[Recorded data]
>>>
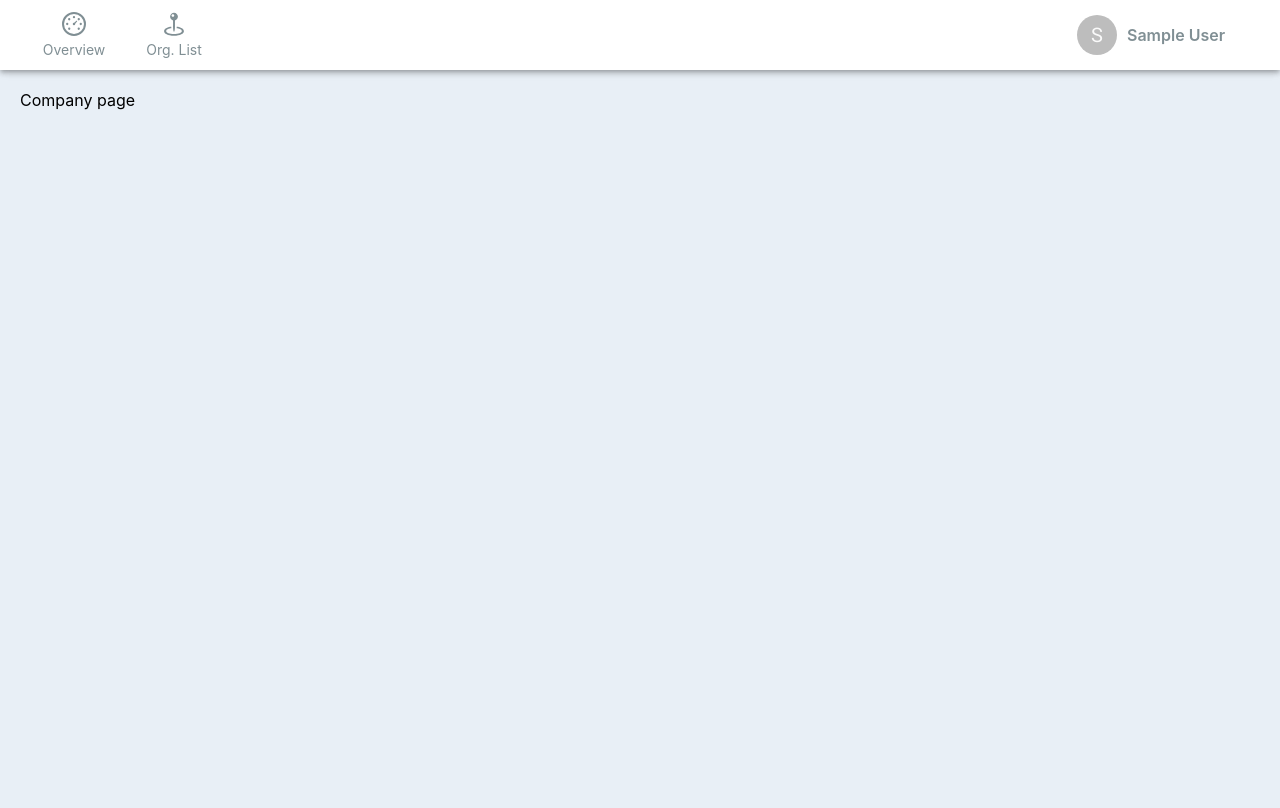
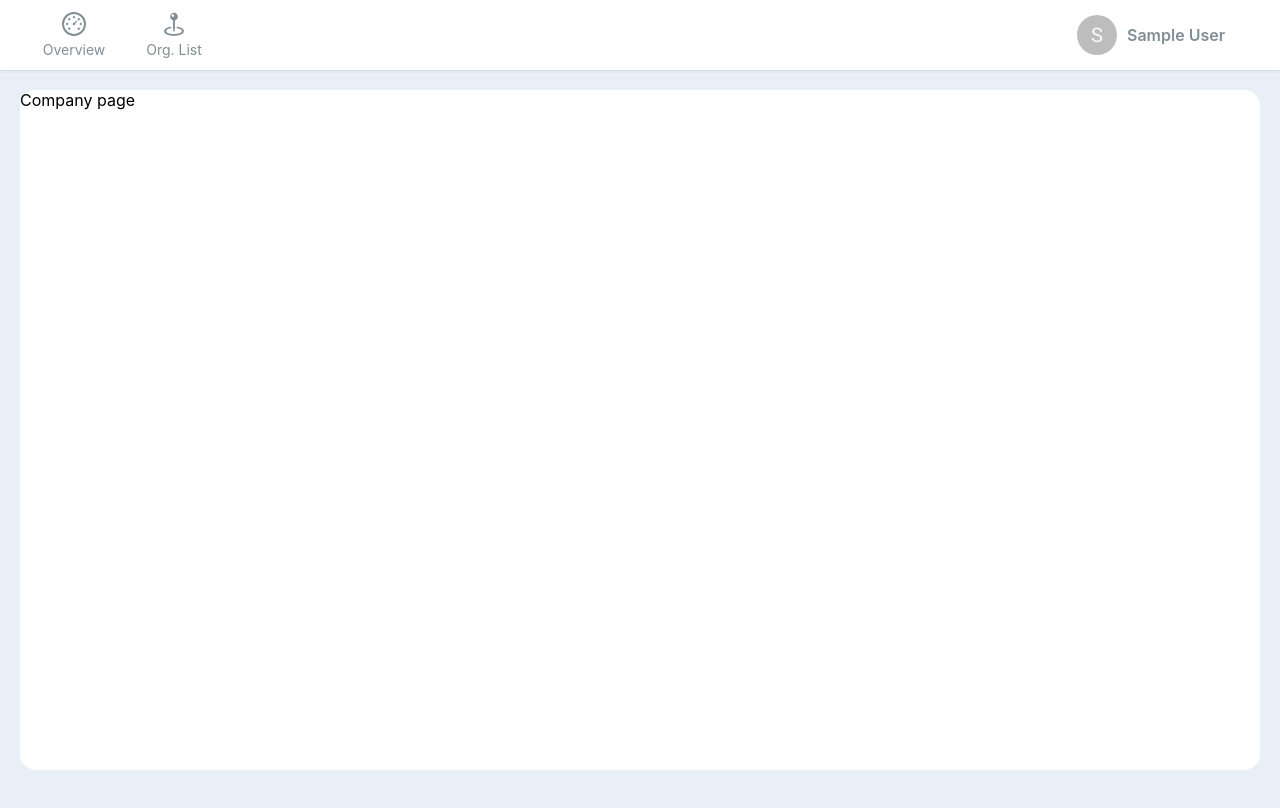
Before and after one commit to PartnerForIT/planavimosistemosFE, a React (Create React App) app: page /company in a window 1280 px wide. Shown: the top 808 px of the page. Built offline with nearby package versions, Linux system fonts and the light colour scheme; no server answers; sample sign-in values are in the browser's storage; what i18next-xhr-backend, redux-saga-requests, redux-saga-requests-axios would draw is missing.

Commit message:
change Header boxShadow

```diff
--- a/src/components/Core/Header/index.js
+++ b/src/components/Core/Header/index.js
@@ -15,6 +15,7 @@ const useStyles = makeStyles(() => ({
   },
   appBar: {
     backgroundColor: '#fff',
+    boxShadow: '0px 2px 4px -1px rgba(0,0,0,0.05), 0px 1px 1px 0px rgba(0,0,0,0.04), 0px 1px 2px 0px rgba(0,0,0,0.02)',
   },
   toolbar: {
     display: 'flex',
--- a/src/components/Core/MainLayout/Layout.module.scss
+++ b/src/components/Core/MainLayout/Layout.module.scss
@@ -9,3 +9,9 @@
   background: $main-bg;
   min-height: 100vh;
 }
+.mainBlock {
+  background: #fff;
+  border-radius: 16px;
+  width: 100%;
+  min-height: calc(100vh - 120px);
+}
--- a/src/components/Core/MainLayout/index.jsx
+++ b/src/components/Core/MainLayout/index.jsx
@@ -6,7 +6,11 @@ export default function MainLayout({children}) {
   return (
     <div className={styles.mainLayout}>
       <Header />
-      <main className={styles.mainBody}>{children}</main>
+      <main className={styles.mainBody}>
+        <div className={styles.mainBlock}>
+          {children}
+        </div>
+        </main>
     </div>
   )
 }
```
<<<
_BRIEF:_ All entries above, minus the pictures, should be repeated exactly.

_RESULT OF THE EXERCISE:_
Before and after one commit to PartnerForIT/planavimosistemosFE, a React (Create React App) app: page /company in a window 1280 px wide. Shown: the top 808 px of the page. Built offline with nearby package versions, Linux system fonts and the light colour scheme; no server answers; sample sign-in values are in the browser's storage; what i18next-xhr-backend, redux-saga-requests, redux-saga-requests-axios would draw is missing.

Commit message:
change Header boxShadow

```diff
--- a/src/components/Core/Header/index.js
+++ b/src/components/Core/Header/index.js
@@ -15,6 +15,7 @@ const useStyles = makeStyles(() => ({
   },
   appBar: {
     backgroundColor: '#fff',
+    boxShadow: '0px 2px 4px -1px rgba(0,0,0,0.05), 0px 1px 1px 0px rgba(0,0,0,0.04), 0px 1px 2px 0px rgba(0,0,0,0.02)',
   },
   toolbar: {
     display: 'flex',
--- a/src/components/Core/MainLayout/Layout.module.scss
+++ b/src/components/Core/MainLayout/Layout.module.scss
@@ -9,3 +9,9 @@
   background: $main-bg;
   min-height: 100vh;
 }
+.mainBlock {
+  background: #fff;
+  border-radius: 16px;
+  width: 100%;
+  min-height: calc(100vh - 120px);
+}
--- a/src/components/Core/MainLayout/index.jsx
+++ b/src/components/Core/MainLayout/index.jsx
@@ -6,7 +6,11 @@ export default function MainLayout({children}) {
   return (
     <div className={styles.mainLayout}>
       <Header />
-      <main className={styles.mainBody}>{children}</main>
+      <main className={styles.mainBody}>
+        <div className={styles.mainBlock}>
+          {children}
+        </div>
+        </main>
     </div>
   )
 }
```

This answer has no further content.